A group of West Knoxville residents filed a lawsuit to prevent TVA from cutting trees around the power lines in the Westminster Place subdivision. They claim the policy is too strict, and that TVA should have gotten an environmental impact study. Until the lawsuit is heard, they wanted Judge Thomas Varlan to grant a temporary injunction stopping TVA from cutting any trees.
TVA argues that this policy is not new. Officials say they are simply more strictly enforcing an existing policy, to prevent the possibility of large federal fines if overgrown trees should cause a power outage.
Judge Varlan sided with TVA on the injunction. He wrote:
"The Court does not dispute that preservation of the environment is in the public interest, but as discussed, it
is not likely that TVA was required to undertake any more environmental review than it did. Plaintiffs further assert the opposition from various public officials and entities indicates that
the 2012 reclearing project is not in the public interest. The Court also notes, however, that the public has an interest in maintaining electricity and not allowing TVA to implement its
reclearing policy for 2012 could harm this interest. Indeed, disturbances of the transmission of power affect the reliability of many devices relied upon by the general public, including,
for example, security systems, production devices, medical devices, water purification and sewage treatment systems, fire and safety systems, and communication systems."
In an email to 10News, Larry Silverstein, one of the plaintiff's, said they were very disappointed in the ruling.
"I have always maintained that fighting TVA would be a difficult thing to do, but it must be done in order to try to stop them from destroying private and public property and damaging wildlife and the environment," said Silverstein.
(May 17, 2012) Thursday, TVA's recent tree cutting program came under debate yet again. This time in U.S. District Court.
There are several plaintiffs in East Tennessee building a case against TVA as they have lost trees under TVA's recent tree clearing efforts.
In a recent motion filed, the plaintiffs asked a judge to stop TVA's tree cutting and require TVA to submit an environmental impact study. They would like a temporary injunction while litigation is pending.
Thursday morning, the lawyers for the plaintiff's said TVA should have filed an environmental impact study or an equivalent, and chose not to do so and are misrepresenting their tree cutting policy.
TVA's lawyer said they did not have to file an environmental impact study and proved they had enough evidence that it would not hurt the overall environment.

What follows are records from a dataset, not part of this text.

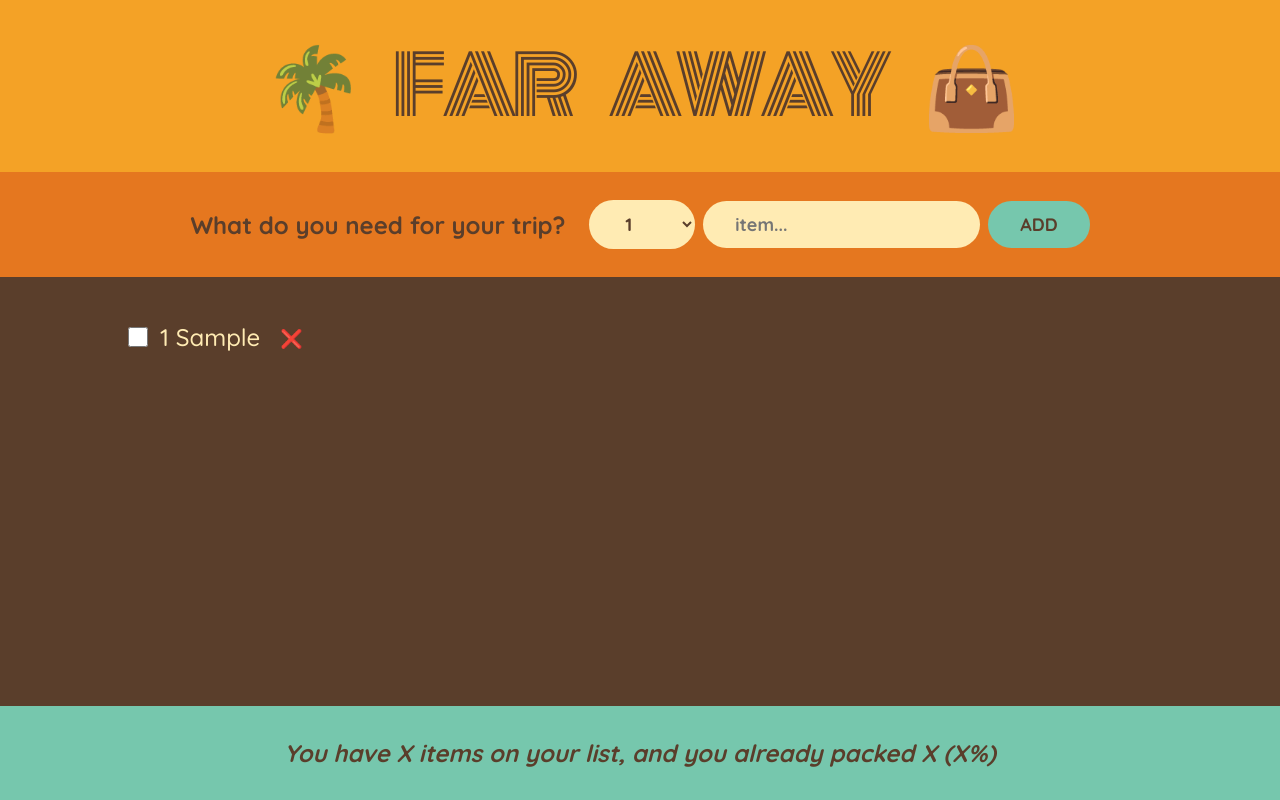
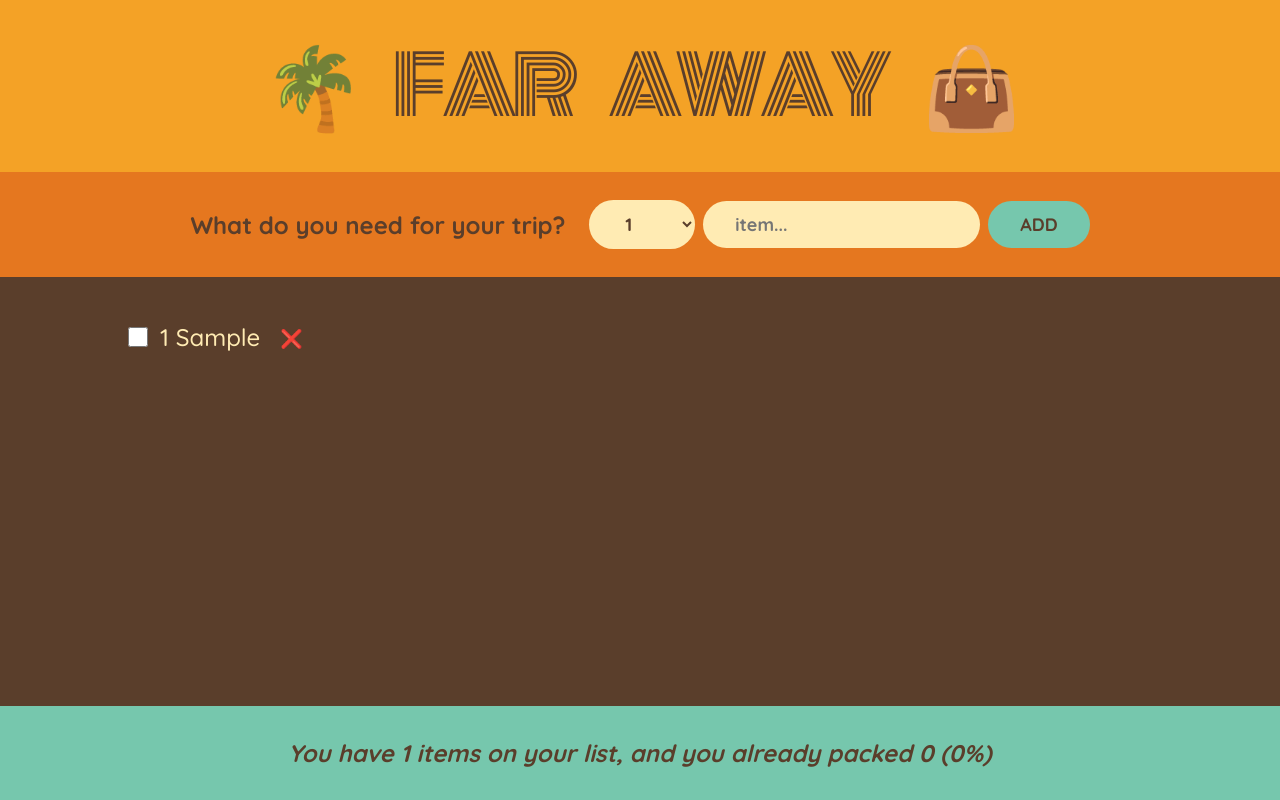
Before and after one commit to StenixDev/Codex, a React (Create React App) app: page / in a window 1280 px wide. Both pictures are taken after typing "Sample" into the empty fields and a click on the button "ADD". Built offline with nearby package versions, Linux system fonts and the light colour scheme.

Commit message:
calculating stats as derived state

```diff
--- a/src/App.js
+++ b/src/App.js
@@ -24,7 +24,7 @@ function App() {
   <Logo  />
   <Form onAddItems={handleAddItems} />
   <PackingList items={items} onDeleteItem={handleDeleteItem} onHandleToggleItem={handleToggleItem} />
-  <Stats  />
+  <Stats items={items} />
 
   </div>
 
@@ -94,10 +94,24 @@ function Item({item, onDeleteItem, onHandleToggleItem}){
   </li>
 }
 
-function Stats(){
+function Stats({items}){
+
+  if(!items.length) return <p className="stats"><em>Start adding some items to your packing list</em></p>
+
+
+  const numItems = items.length
+  const numPacked = items.filter(item => item.packed).length
+  const percentage = Math.round(numPacked / numItems * 100)
+
+
   return <footer className="stats">
     <em>
-    You have X items  on your list, and you already packed X (X%)
+      {percentage === 100 ?
+      'You got everything ready!'
+      :
+        `You have ${numItems} items  on your list, and you already packed ${numPacked} (${percentage}%)`
+      }
+
     </em>
   </footer>
 }
```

Judge Varlan will not rule on this motion for several days to weeks.
The judge did say granting an injunction like this is an "extraordinary remedy."